·      All people are at risk for carbon monoxide poisoning. While CO may more quickly affect elderly or young children more quickly or with lower levels of concentration, carbon monoxide is dangerous for everyone. More than 20,000 people in the US alone make visits to the emergency room due to carbon monoxide poisoning and exposure.

 

·      You can help prevent the problem before it starts. There are many precautions, especially during this time of year, that can be taken to ensure your home is free from carbon monoxide and the dangers that come along with it. Maintaining your heating system properly and ensuring good ventilation in your home are two major steps you can take to prevent CO danger in your home. If you have to use a generator this winter because of a power outage, make sure it’s outside and not housed indoors or in the garage. Always make sure your car is outside before warming it up (or at the very least make sure the garage door is fully open).

 

While there are many other things to know about the dangers of carbon monoxide, taking simple steps now to prepare your home for the colder months ahead can greatly reduce your risk. Again, it’s a great idea to have a comprehensive home safety inspection or audit if you feel your home and family are at risk. Most importantly, don’t hesitate to test and replace your carbon monoxide detectors frequently!
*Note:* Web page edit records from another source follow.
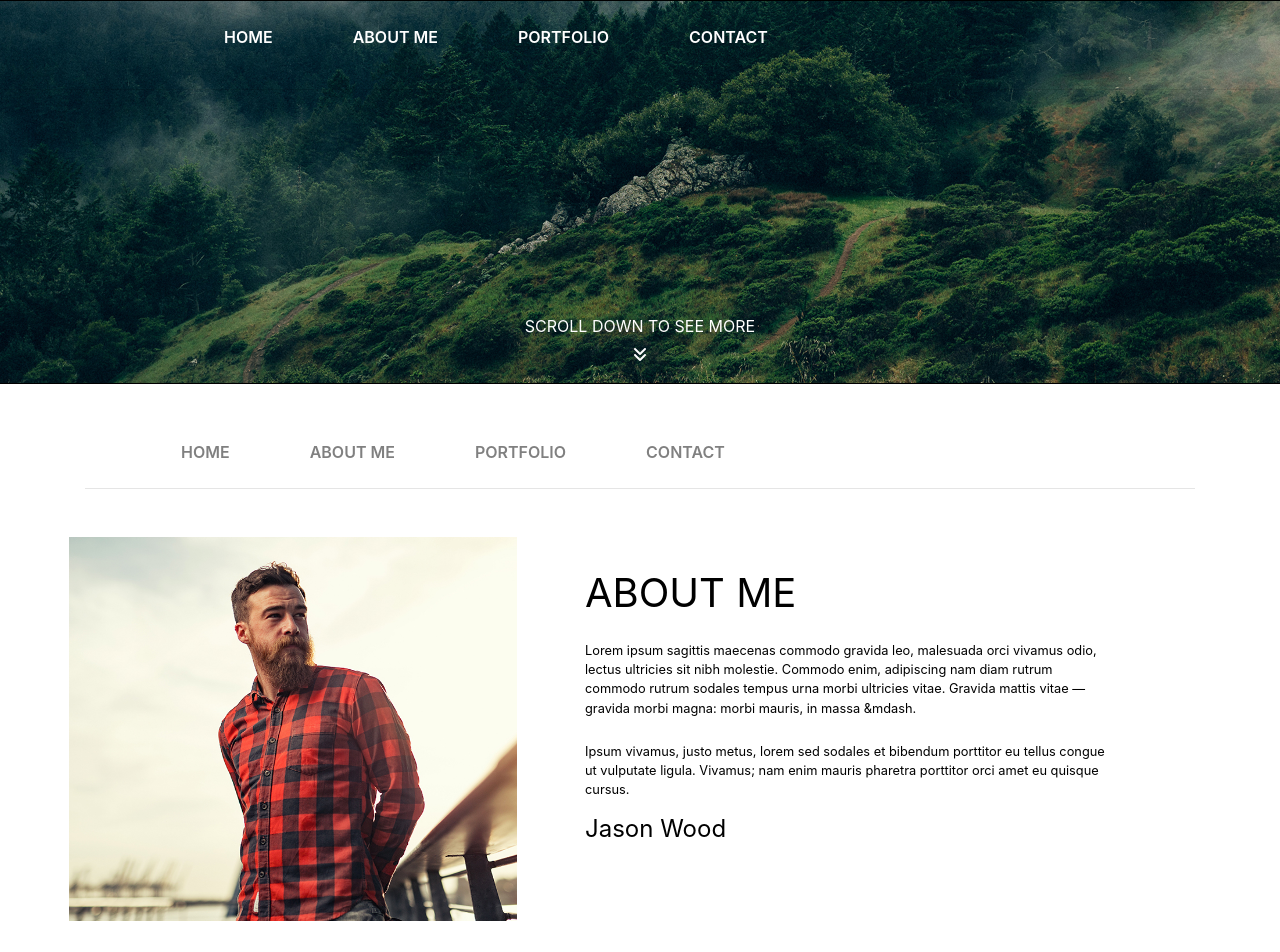
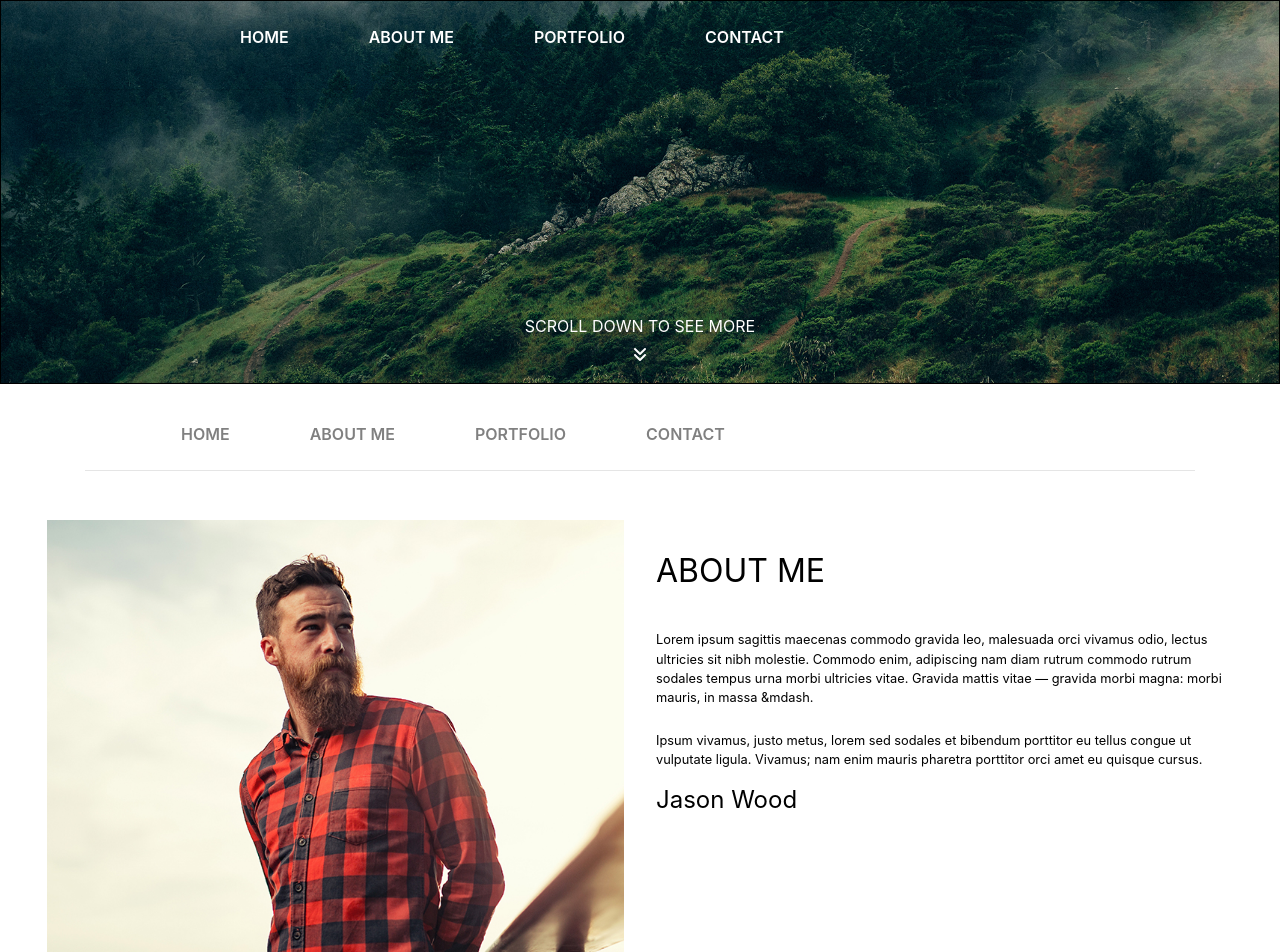
Before and after one commit to Vladimir199406/blitzTraineeTz, a React (Create React App) app: page / in a window 1280 px wide. Shown: the top 952 px of the page. Built offline with nearby package versions, Linux system fonts and the light colour scheme.

Commit message:
30.11.2020

```diff
--- a/src/App.css
+++ b/src/App.css
@@ -2,9 +2,8 @@
   color: white;
 }
 .background{
-  margin-right: -1rem;
-  margin-left: -1rem;
   height: 24rem;
+  width: 100%;
   border: 0.1rem solid #000; /* Параметры рамки */
   background: url(./pictures/BackgroundDesktop.jpg) 100% 100% no-repeat; /* Добавляем фон */
   background-size: cover; /* Масштабируем фон */
@@ -39,14 +38,14 @@
   color: white;
 }
 .jasonMan{
-  width: 28rem;
-  height: 24rem;
+  width: 100%;
+  height: 100%;
 }
 p{
   color: black;
   font-size: 0.8rem;
 }
-h1, h4{
+h1, h2, h4{
   color: black;
   font-weight: 400;
 }
@@ -59,3 +58,6 @@ h1, h4{
 .blackText{
   color: black;
 }
+.card{
+  border-color: white;
+}
--- a/src/App.js
+++ b/src/App.js
@@ -7,11 +7,10 @@ import './App.css';
 
 function App() {
   return (
-    <div className="App container-fluid">
+    <div className="App container-fluid text-center background">
 
 
 
-      <div className="background">
       <div>
           <nav className="navbar navbar-expand-lg navbar-light my-3">
               <button className="navbar-toggler navbar-toggler-icons" type="button" data-toggle="collapse"
@@ -50,11 +49,10 @@ function App() {
               <i className="fas fa-angle-double-down slimFont"></i>
           </div>
       </div>
-      </div>
 
 
 
-      <div className="container my-5">
+      <div className="container my-5 text-center">
           <nav className="navbar navbar-expand-lg navbar-light">
               <div className="collapse navbar-collapse">
                   <ul className="navbar-nav mr-auto">
@@ -80,12 +78,12 @@ function App() {
 
 
 
-      <div className="container row">
-          <div className="col-sm text-center">
-              <img src={jasonDesktop} alt="" className="jasonMan mb-md-auto"/>
+      <div className="container-fluid row mx-auto">
+          <div className="col-sm card">
+              <img src={jasonDesktop} alt="" className="jasonMan img-fluid"/>
           </div>
-          <div className="col-sm my-3">
-              <h1 className="text-left my-3">ABOUT ME</h1>
+          <div className="col-sm card my-3 text-left">
+              <h2 className="my-3">ABOUT ME</h2>
               <p className="my-4">Lorem ipsum sagittis maecenas commodo gravida leo, malesuada orci vivamus odio, lectus ultricies sit nibh molestie. Commodo enim, adipiscing nam diam rutrum commodo rutrum sodales tempus urna morbi ultricies vitae. Gravida mattis vitae&nbsp;&mdash; gravida morbi magna: morbi mauris, in massa&nbsp;&mdash.  </p>
               <p>Ipsum vivamus, justo metus, lorem sed sodales et bibendum porttitor eu tellus congue ut vulputate ligula. Vivamus; nam enim mauris pharetra porttitor orci amet eu quisque cursus.  </p>
               <h4>Jason Wood</h4>
```
Also changed, not shown: 1 other file (tests, documents, lock files or other folders). Lines whose indentation alone changed are shown as unchanged.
Posted by on in Safety

Carbon Monoxide, commonly referred to as the “silent killer,” can be a very dangerous thing for you and your loved ones. This odorless, colorless gas can be the result of just about any type of burning that occurs in or around your home. Whether you’re burning gasoline, wood, propane, natural gas, oil or coal, dangerous levels of carbon monoxide can be produced under the right conditions. Without proper ventilation, even small amounts can be enough to make you sick. Larger amounts can be much, much more serious—potentially even resulting in death.

 

Fall is the perfect time of year to check to make sure you take the proper precautions to protect yourself against this harmful and potentially deadly gas. You’re about to start using your heating system again, along with other combustion appliances to keep your home warm during the colder months. Now is the time to take steps to ensure your home will be safe during this upcoming time of year.

 

There are a few important steps to reducing your risk of carbon monoxide poisoning in your home. First, it’s extremely important to make sure all fuel or wood burning appliances within the home are well maintained and working properly. Any combustible appliance should be kept in a safe area of the home and in areas that are very well ventilated. Perhaps the most important (and easiest) step, however, is to install a carbon monoxide detector in your home. These devices can sense even low levels of this harmful gas and alert you to the danger so you and your family can get to safety before it’s too late.

 

A carbon monoxide detector uses sensitive gas sensors to detect this otherwise unnoticeable gas. While there are many different types and models of CO detectors on the market, we recommend installing low-level carbon monoxide detectors. These are extremely sensitive and give you the best probability of alerting you to CO gas before levels become harmful. Not only are carbon monoxide detectors good to have in your home, they are required by Washington State law.

Posted by on in Heating

We recently wrote a blog post giving an overview of the different types of heat pumps that are commonly used by homeowners to heat and cool their home. It’s important to point out that there can be some limitations or weaknesses in using heat pumps depending on where you live. In colder climates where winter temperatures regularly fall near or below freezing, heat pumps may not be the most effective heat source. A great deal of energy could be required to render them useful in such an environment. They are much more suited for a more modest area like the Northwest region.

 

While all homes are certainly not perfect for heat pumps, they can be very beneficial for those with the right fit. These benefits include: